The ceremonies began in the morning at the Yerablur Military Pantheon in Yerevan where President Armen Sarkissian, Prime Minister Nikol Pashinian and other senior officials laid wreaths at a Karabakh war memorial.
Journalists were barred from not only approaching the officials but also watching the wreath-laying ceremony.

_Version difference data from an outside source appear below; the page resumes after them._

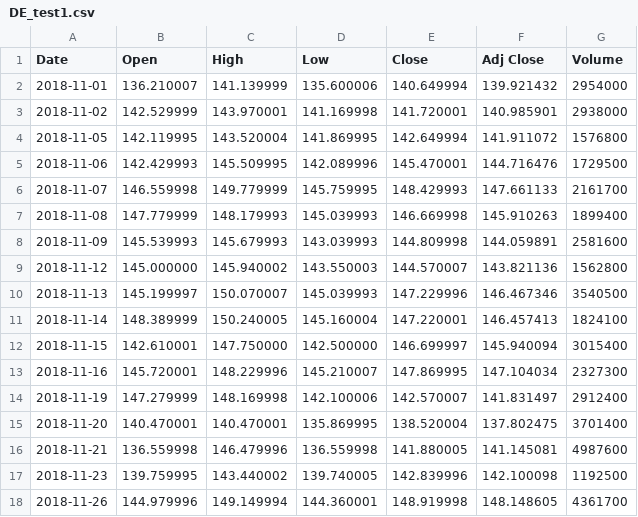
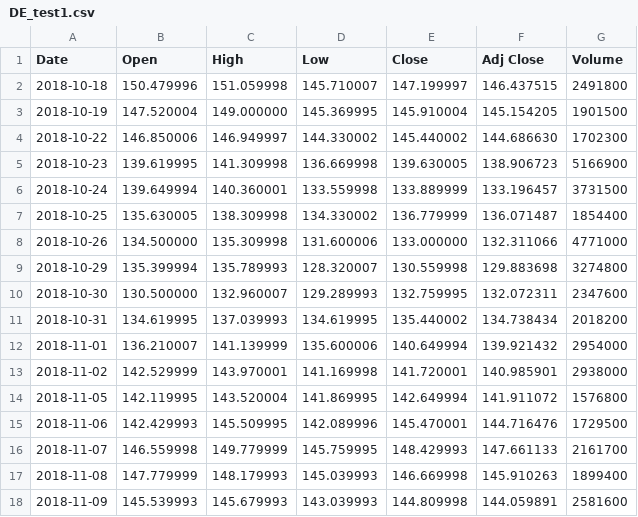
Before and after one commit to AJWurts/InvestmentTrading, a CSV file: data/DE_test1.csv, drawn as a sheet; only a part is shown; the shorter side is filled out with more unchanged rows.

Commit message:
Potentially successful backtest Looks promising, but need to assure no data overlap

```diff
--- a/data/DE_test1.csv
+++ b/data/DE_test1.csv
@@ -1,2 +1,12 @@
 Date,Open,High,Low,Close,Adj Close,Volume
+2018-10-18,150.479996,151.059998,145.710007,147.199997,146.437515,2491800
+2018-10-19,147.520004,149.000000,145.369995,145.910004,145.154205,1901500
+2018-10-22,146.850006,146.949997,144.330002,145.440002,144.686630,1702300
+2018-10-23,139.619995,141.309998,136.669998,139.630005,138.906723,5166900
+2018-10-24,139.649994,140.360001,133.559998,133.889999,133.196457,3731500
+2018-10-25,135.630005,138.309998,134.330002,136.779999,136.071487,1854400
+2018-10-26,134.500000,135.309998,131.600006,133.000000,132.311066,4771000
+2018-10-29,135.399994,135.789993,128.320007,130.559998,129.883698,3274800
+2018-10-30,130.500000,132.960007,129.289993,132.759995,132.072311,2347600
+2018-10-31,134.619995,137.039993,134.619995,135.440002,134.738434,2018200
 2018-11-01,136.210007,141.139999,135.600006,140.649994,139.921432,2954000
```
Also changed, not shown: 7 other files.
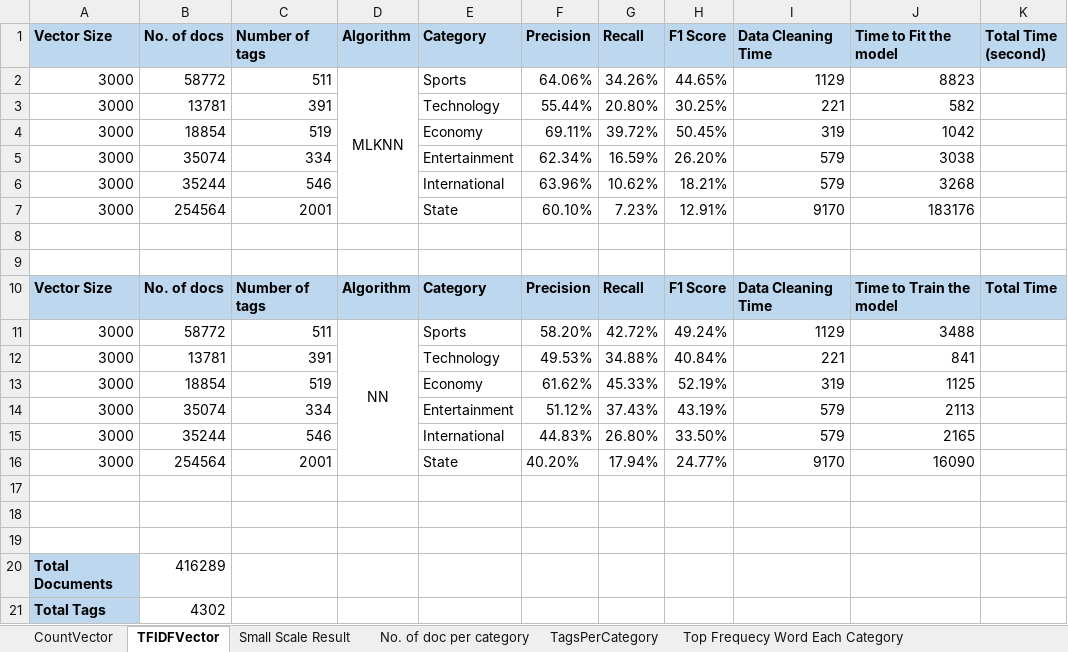
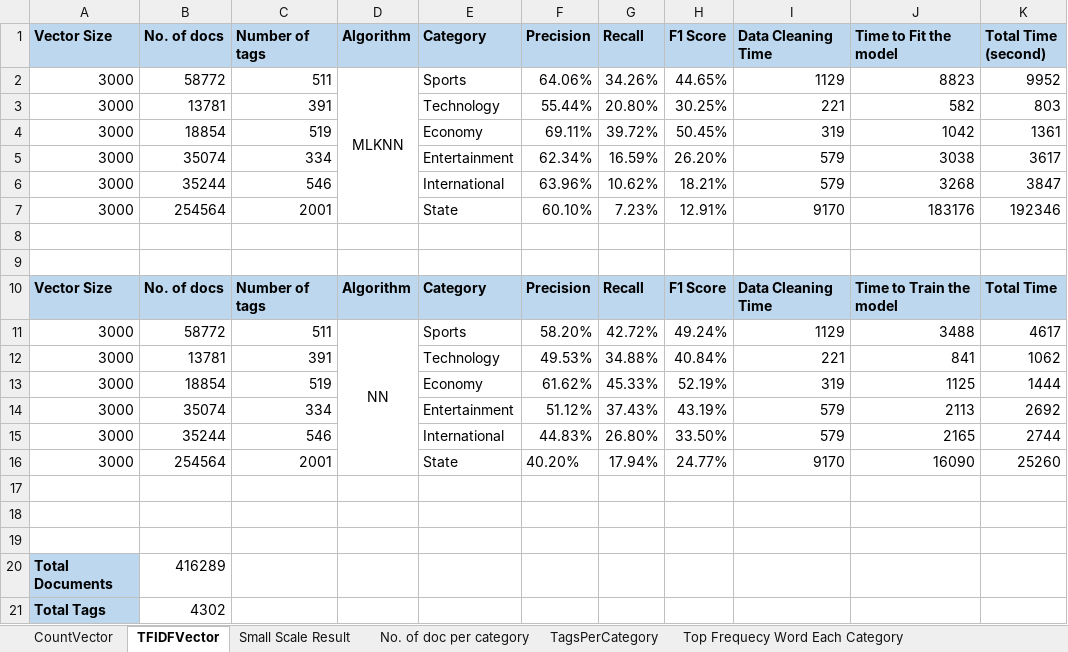
Before and after one commit to Wahiduzzaman21/TextMiningWithPython, an Excel workbook: data/ExperimentResultDetails_WithAccuracy.xlsx, sheet TFIDFVector, drawn as a sheet; values as stored, in another font and other column widths than the file's, no borders; the diff names each change by its address in the sheet, - before the commit and + after, or states it on an @@ line.

Commit message:
Update Result file

```diff
--- a/data/ExperimentResultDetails_WithAccuracy.xlsx (sheet TFIDFVector)
+++ b/data/ExperimentResultDetails_WithAccuracy.xlsx (sheet TFIDFVector)
-K2 (Total Time (second)): (empty)
+K2 (Total Time (second)): 9952
-K3 (Total Time (second)): (empty)
+K3 (Total Time (second)): 803
-K4 (Total Time (second)): (empty)
+K4 (Total Time (second)): 1361
-K5 (Total Time (second)): (empty)
+K5 (Total Time (second)): 3617
-K6 (Total Time (second)): (empty)
+K6 (Total Time (second)): 3847
-K7 (Total Time (second)): (empty)
+K7 (Total Time (second)): 192346
-K11 (Total Time (second)): (empty)
+K11 (Total Time (second)): 4617
-K12 (Total Time (second)): (empty)
+K12 (Total Time (second)): 1062
-K13 (Total Time (second)): (empty)
+K13 (Total Time (second)): 1444
-K14 (Total Time (second)): (empty)
+K14 (Total Time (second)): 2692
-K15 (Total Time (second)): (empty)
+K15 (Total Time (second)): 2744
-K16 (Total Time (second)): (empty)
+K16 (Total Time (second)): 25260
```
Also changed, not shown: sheet CountVector, charts or pictures.
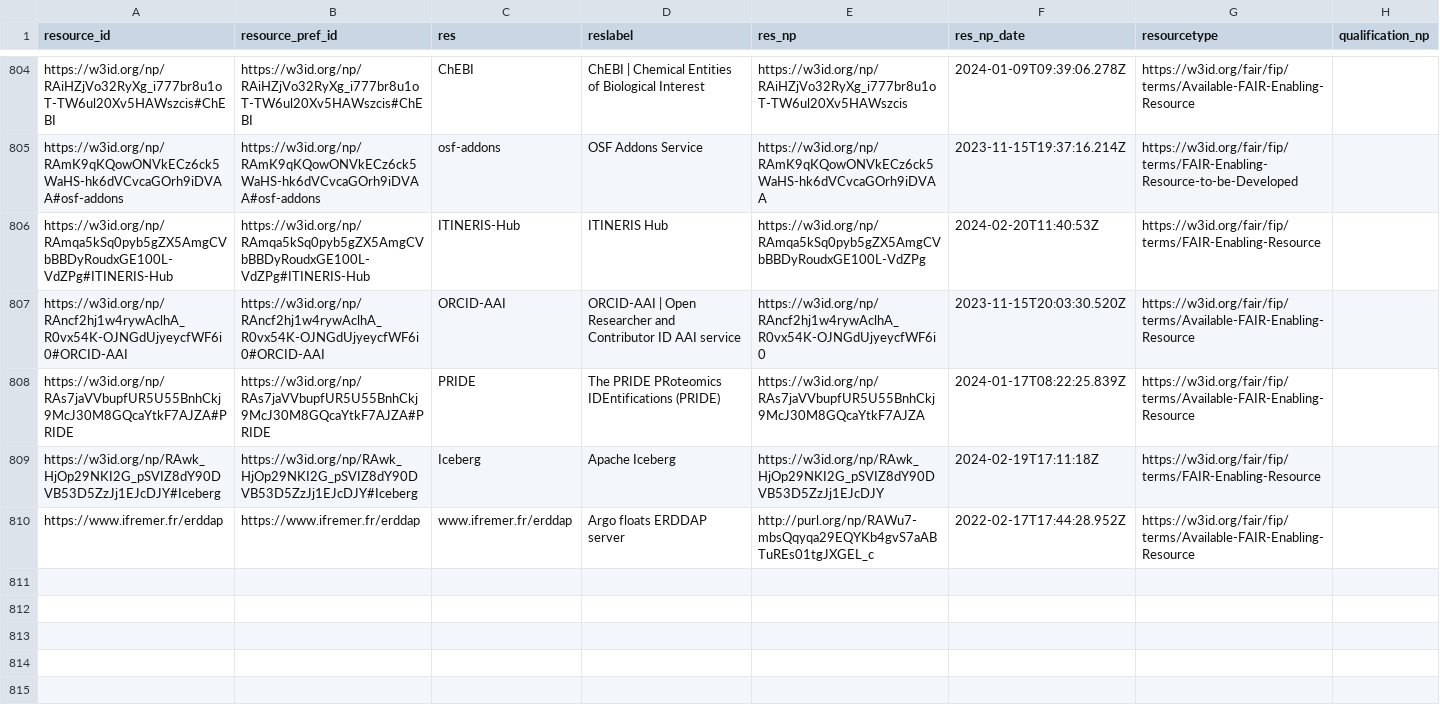
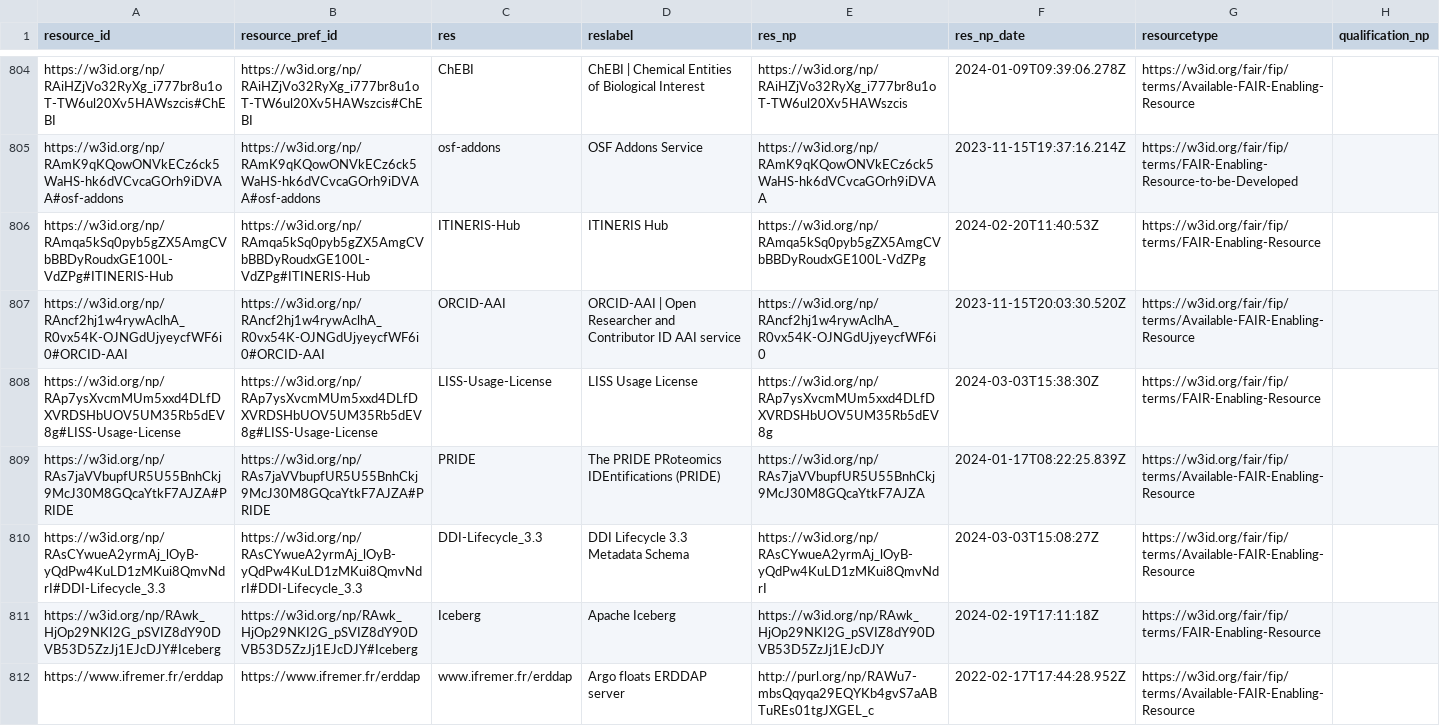
Before and after one commit to peta-pico/dsw-nanopub-api, a CSV file: tables/resource_ids.csv, drawn as a sheet; only a part is shown, gaps mark what is left out.

Commit message:
Add tables

```diff
--- a/tables/resource_ids.csv
+++ b/tables/resource_ids.csv
@@ -807,3 +807,5 @@
 "https://w3id.org/np/RAncf2hj1w4rywAclhA_R0vx54K-OJNGdUjyeycfWF6i0#ORCID-AAI","https://w3id.org/np/RAncf2hj1w4rywAclhA_R0vx54K-OJNGdUjyeycfWF6i0#ORCID-AAI","ORCID-AAI","ORCID-AAI | Open Researcher and Contributor ID AAI service","https://w3id.org/np/RAncf2hj1w4rywAclhA_R0vx54K-OJNGdUjyeycfWF6i0",2023-11-15T20:03:30.520Z,"https://w3id.org/fair/fip/terms/Available-FAIR-Enabling-Resource",
+"https://w3id.org/np/RAp7ysXvcmMUm5xxd4DLfDXVRDSHbUOV5UM35Rb5dEV8g#LISS-Usage-License","https://w3id.org/np/RAp7ysXvcmMUm5xxd4DLfDXVRDSHbUOV5UM35Rb5dEV8g#LISS-Usage-License","LISS-Usage-License","LISS Usage License","https://w3id.org/np/RAp7ysXvcmMUm5xxd4DLfDXVRDSHbUOV5UM35Rb5dEV8g",2024-03-03T15:38:30Z,"https://w3id.org/fair/fip/terms/FAIR-Enabling-Resource",
 "https://w3id.org/np/RAs7jaVVbupfUR5U55BnhCkj9McJ30M8GQcaYtkF7AJZA#PRIDE","https://w3id.org/np/RAs7jaVVbupfUR5U55BnhCkj9McJ30M8GQcaYtkF7AJZA#PRIDE","PRIDE","The PRIDE PRoteomics IDEntifications (PRIDE)","https://w3id.org/np/RAs7jaVVbupfUR5U55BnhCkj9McJ30M8GQcaYtkF7AJZA",2024-01-17T08:22:25.839Z,"https://w3id.org/fair/fip/terms/Available-FAIR-Enabling-Resource",
+"https://w3id.org/np/RAsCYwueA2yrmAj_lOyB-yQdPw4KuLD1zMKui8QmvNdrI#DDI-Lifecycle_3.3","https://w3id.org/np/RAsCYwueA2yrmAj_lOyB-yQdPw4KuLD1zMKui8QmvNdrI#DDI-Lifecycle_3.3","DDI-Lifecycle_3.3","DDI Lifecycle 3.3 Metadata Schema","https://w3id.org/np/RAsCYwueA2yrmAj_lOyB-yQdPw4KuLD1zMKui8QmvNdrI",2024-03-03T15:08:27Z,"https://w3id.org/fair/fip/terms/Available-FAIR-Enabling-Resource",
 "https://w3id.org/np/RAwk_HjOp29NKI2G_pSVIZ8dY90DVB53D5ZzJj1EJcDJY#Iceberg","https://w3id.org/np/RAwk_HjOp29NKI2G_pSVIZ8dY90DVB53D5ZzJj1EJcDJY#Iceberg","Iceberg","Apache Iceberg","https://w3id.org/np/RAwk_HjOp29NKI2G_pSVIZ8dY90DVB53D5ZzJj1EJcDJY",2024-02-19T17:11:18Z,"https://w3id.org/fair/fip/terms/FAIR-Enabling-Resource",
```
Also changed, not shown: 1 other file.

Security officers deployed at Yerablur also interrupted their interviews with the parents of several fallen soldiers who wanted to prevent Pashinian from approaching their graves.
“He must not come to my boys’ home,” said one woman. “I didn’t invite him.”
Moments later the angry father of another soldier was forcibly removed from the military cemetery where hundreds of Armenian victims of the first Karabakh war of 1991-1994 were also laid to rest.
“Nikol, you will answer for ruining our independence,” shouted another man holding Pashinian responsible for Armenia’s defeat in the 2020 war that left about 3,800 Armenian soldiers dead and more than 200 others unaccounted for.
He and other protesters, most of them relatives of soldiers killed in action, argued with riot police after the prime minister left Yerablur.
More than 200 other relatives led by a well-known political activist staged a candlelight march to Yerablur from the city center in the afternoon. They not only paid their respects to their loved ones but also protested against the Independence Day concert organized by the Armenian government in the city’s central Republic Square.
Pashinian announced the concert on September 8, saying that it will be the culmination of “large-scale and colorful” celebrations of Armenia’s main public holiday. He said it will be “first and foremost dedicated to our martyrs who sacrificed their lives for Armenia’s independence.”
The announcement prompted strong condemnations from many families of war victims as well as opposition politicians and other critics of his government. They said that any festivities would be highly inappropriate in a country which is still mourning the war dead and has not yet found, identified and buried all of its fallen soldiers.
Pashinian last week apologized for using the word “colorful” but said the concert will not be an affront to the soldiers’ memory and will go ahead as planned.
The concert featured classical, folk and modern music played in front of the country’s political leadership and other dignitaries. It also attracted hundreds of ordinary people to the sprawling square guarded by an unusually large number of police officers and other security personnel.
Addressing the crowd before the live performances, Pashinian paid tribute to the fallen soldiers. He said they must be regarded as “symbols of life, not death.” He also urged Armenians to “transform our defeat into victory” and “defeat desperation, destiny and death.”
Lawmakers representing Armenia’s two main opposition alliances led by former Presidents Robert Kocharian and Serzh Sarkisian were also invited to the event broadcast live by state television. Predictably, they chose to boycott it.
Also invited was Levon Ter-Petrosian, another former president who led Armenia to independence in the final months of Soviet rule. Ter-Petrosian, whose spokesman branded Pashinian a “nation-destroying scourge” right after last year’s war, shunned the event too.
The government’s press office declined to clarify whether personal invitations were also sent to Kocharian and Sarkisian, who are even more critical of the current Armenian authorities.
Both ex-presidents again blamed Pashinian for the outcome of the six-week war stopped by a Russian-brokered ceasefire last November in separate statements issued earlier on Tuesday on the occasion of the independence jubilee.
“As recently as one year ago, we were proud of our Armed Forces and were an essential factor in the geopolitical configuration of the South Caucasus,” read Kocharian’s statement. “But now we have not only ceased to be the security guarantor of Artsakh (Karabakh) but are also unable to protect our own sovereignty and citizens.”